Now Westminster City Council is taking action to make property in the borough more affordable by imposing a ban on new “super-size” properties. It hopes that will free up space for more affordable homes.
The global ultra-rich have poured their cash into central London property in recent years, sending prices spiralling as they built larger and ever more lavish residences, which often remain vacant for much of the year.
Such has been the race for space by oligarchs and other assorted billionaires, they began tunnelling beneath their already substantial properties to construct massive basements housing swimming pools, cinemas, wine cellars, garages, staff quarters and, in one development, even an artificial beach.
The spate of subterranean construction caused huge disruption in some of London’s most exclusive streets, pitting wealthy neighbours against each other in court and raising fears over cave-ins as tonnes of earth were removed to make way for the underground palaces.
Two years ago, Westminster council clamped down on these so-called “iceberg homes”, stipulating that all residential basement developments be limited to a single storey and that they could not be built under more than 50 per cent of total garden land.
The council’s latest proposal is to ban new homes larger than 150sq m (1,615sq ft). That is still 50 per cent larger than the average three-bedroom home in the borough.
This would leave room for “generously sized” homes at the top end of the market but at the same time free up space for more modest homes for “real people”, it says.
“We want Westminster to be home to thriving, mixed communities, not empty super-prime properties,” said councillor Richard Beddoe.
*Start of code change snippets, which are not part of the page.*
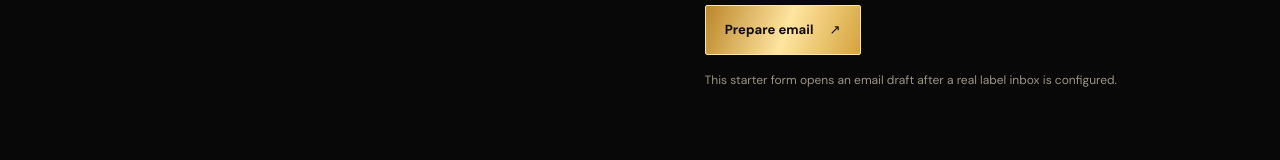
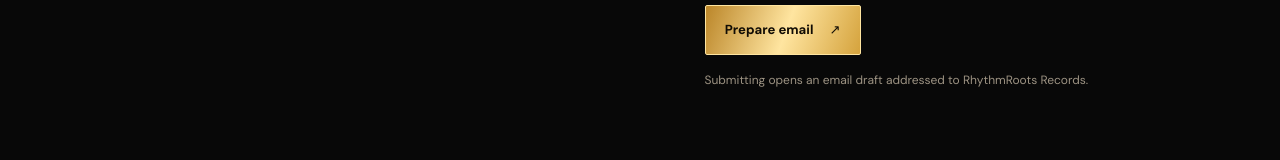
Before and after one commit to jonfolsetech-ctrl/RythnmRootsRecords_Suburban-Kid, a React (Vite) app in the folder rhythmroots_records_github/: page / in a window 1280 px wide. Shown: the part 4438-4598 px from the top of the page. Built offline with nearby package versions, Linux system fonts and the light colour scheme; a web font is replaced by a local one.

Commit message:
Configure RhythmRoots Records contact email

```diff
--- a/rhythmroots_records_github/src/App.jsx
+++ b/rhythmroots_records_github/src/App.jsx
@@ -6,9 +6,9 @@ const Eyebrow = ({children}) => <p className="eyebrow text-rhythm-gold font-bold
 export default function App() {
  const [open,setOpen] = useState(false);
  const [form,setForm] = useState({name:'',email:'',topic:'Artist inquiry',message:''});
- const [note,setNote] = useState('This starter form opens an email draft after a real label inbox is configured.');
+ const [note,setNote] = useState('Submitting opens an email draft addressed to RhythmRoots Records.');
  const change = e => setForm(v=>({...v,[e.target.name]:e.target.value}));
- const submit = e => { e.preventDefault(); const recipient='YOUR-LABEL-EMAIL@example.com'; if(recipient==='YOUR-LABEL-EMAIL@example.com'){setNote('Setup required: replace YOUR-LABEL-EMAIL@example.com in src/App.jsx with the label inbox before launch. No message has been sent.');return;} const subject=encodeURIComponent('RhythmRoots Records: '+form.topic); const body=encodeURIComponent('Name: '+form.name+'\nEmail: '+form.email+'\nTopic: '+form.topic+'\n\n'+form.message); window.location.href='mailto:'+recipient+'?subject='+subject+'&body='+body; };
+ const submit = e => { e.preventDefault(); const recipient='jon.folse.tech@gmail.com'; const subject=encodeURIComponent('RhythmRoots Records: '+form.topic); const body=encodeURIComponent('Name: '+form.name+'\nEmail: '+form.email+'\nTopic: '+form.topic+'\n\n'+form.message); window.location.href='mailto:'+recipient+'?subject='+subject+'&body='+body; };
  return <>
  <a className="skip-link" href="#main">Skip to content</a>
  <header className="site-header"><a className="brand" href="#home" aria-label="RhythmRoots Records home"><img src={logo} alt="RhythmRoots Records emblem"/><span>RHYTHMROOTS<small>RECORDS</small></span></a>
```
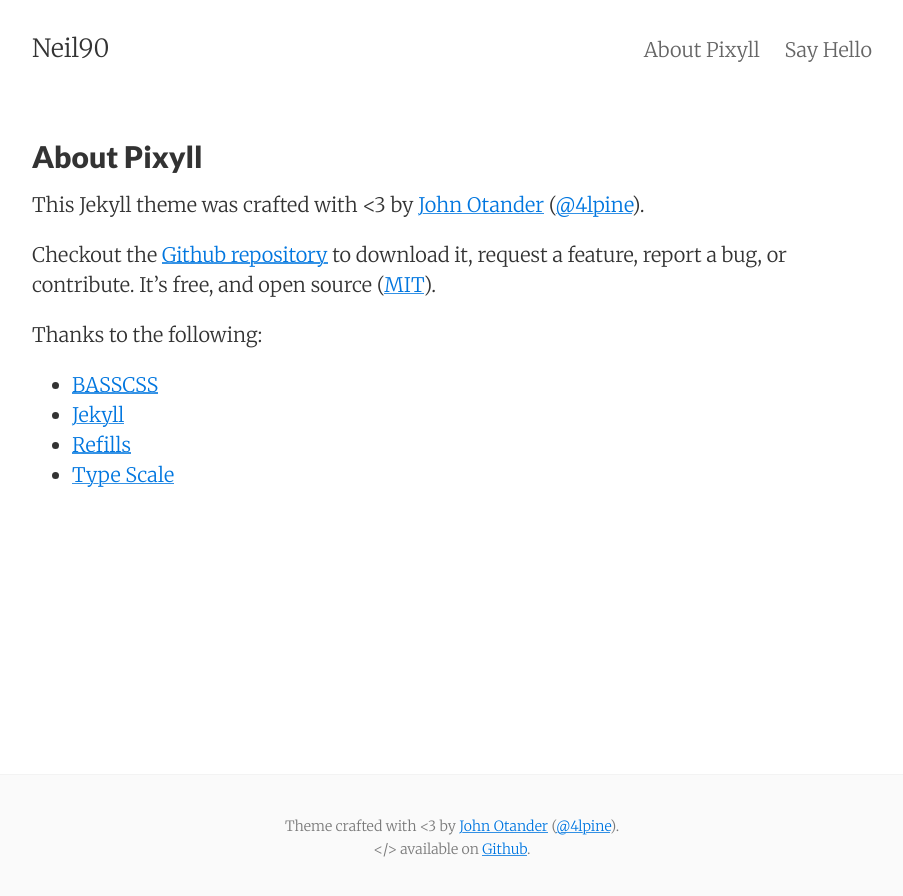
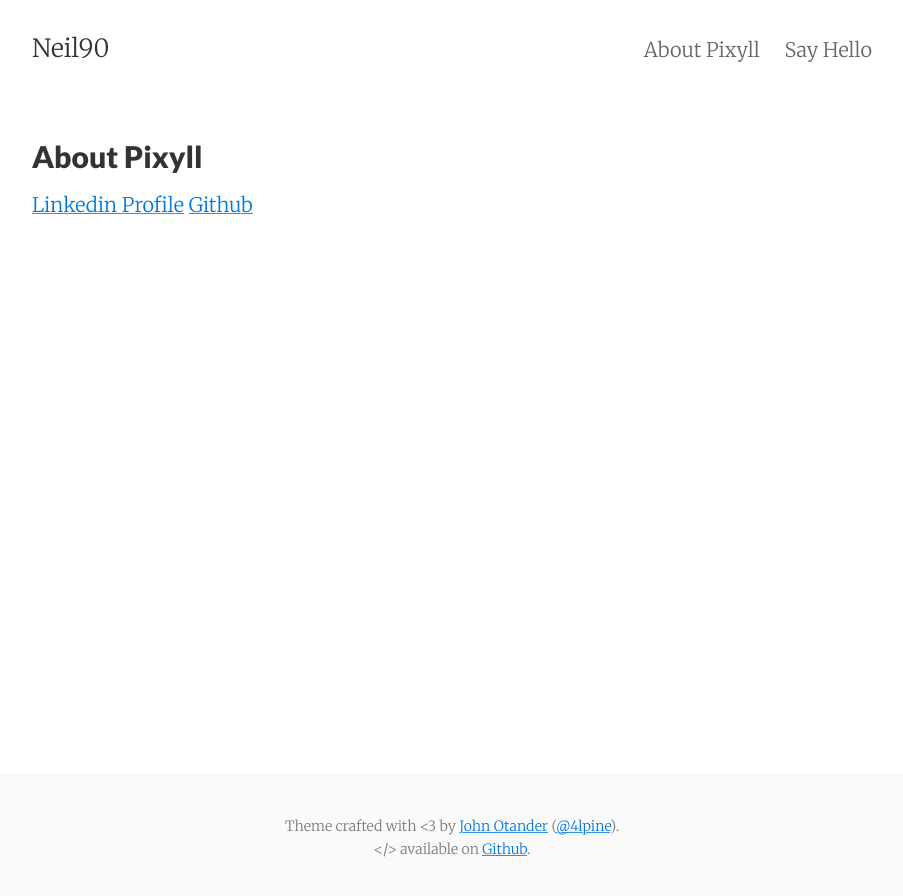
Before and after one commit to neil90/neil90.github.io, a Jekyll site: the page built from about.md, in a window 1280 px wide. Shown: the top 896 px of the page, without its empty margins (188-1091 px from the left). Built offline with Jekyll 4.4.1, drawn with Linux system fonts in a browser that asks for light colours.

Commit message:
Update About

```diff
--- a/about.md
+++ b/about.md
@@ -5,16 +5,5 @@ permalink: /about/
 tags: about
 ---
 
-This Jekyll theme was crafted with <3 by [John Otander](http://johnotander.com)
-([@4lpine](https://twitter.com/4lpine)).
-
-Checkout the [Github repository](https://github.com/johnotander/pixyll) to download it,
-request a feature, report a bug, or contribute. It's free, and open source
-([MIT](http://opensource.org/licenses/MIT)).
-
-Thanks to the following:
-
-* [BASSCSS](http://basscss.com)
-* [Jekyll](http://jekyllrb.com)
-* [Refills](http://refills.bourbon.io/)
-* [Type Scale](http://type-scale.com/)
+[Linkedin Profile](https://www.linkedin.com/in/neilp90)
+[Github](https://github.com/neil90)
```
Also changed, not shown: README.md.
He said the council would also bring in a new extra bedroom policy, making it easier for growing families to stay in the borough rather than being forced to move when they need more space.
The council says it is committed to building more than 10,000 affordable homes by 2040, although cash-strapped Londoners should not hold out too much hope of being able to snap up a bargain – it is Westminster, after all.
But they will at least have more of a chance to buy in the capital if the residential space race of the global super-rich can be reined in.
Five FTSE 350 firms fail to appoint a single woman to their board
Diversity campaigners despairing at the lack of women in leadership roles like to highlight the fact that there are more chief executives called David than there are women heading FTSE 100 companies. The same is true for Stephens.
There aren’t any directors named Steve or Dave on the board of FTSE 350 company Millennium & Copthorne, but there might as well be. The hotels group has just been named and shamed by the Hampton-Alexander diversity review as one of five companies that failed to appoint a single woman to its board, despite the government’s target that one-third of board members should be women by 2020.
Amigo has just managed to find a woman for its board, although last week’s appointment of the experienced non-executive director Clare Salmon came too late for the government-backed report. The company itself hasn’t yet managed to add her name or picture to the list of male board members displayed on its corporate website.
That gives some idea of the lack of urgency shown as the 2020 diversity deadline approaches. Admittedly, the picture now is far better than it was back in 2011, when more than 150 companies had all-male boards.
Britain’s bigger companies are doing better, with FTSE 100 companies on track to meet the one-third target in two years’ time, up from 12.5 per cent in 2011.
But, although there are now just four companies without a female presence on the board, there are a further 75 that have appointed a lone woman to their board. In order to meet the target, one in two appointments to boards of FTSE 350 companies will have to be a woman.
That’s about as likely as the number of female FTSE 100 chief executives – currently totalling just six – outnumbering the Daves and Steves in the boardroom anytime soon.
Fiona Walsh is business editor of theguardian.com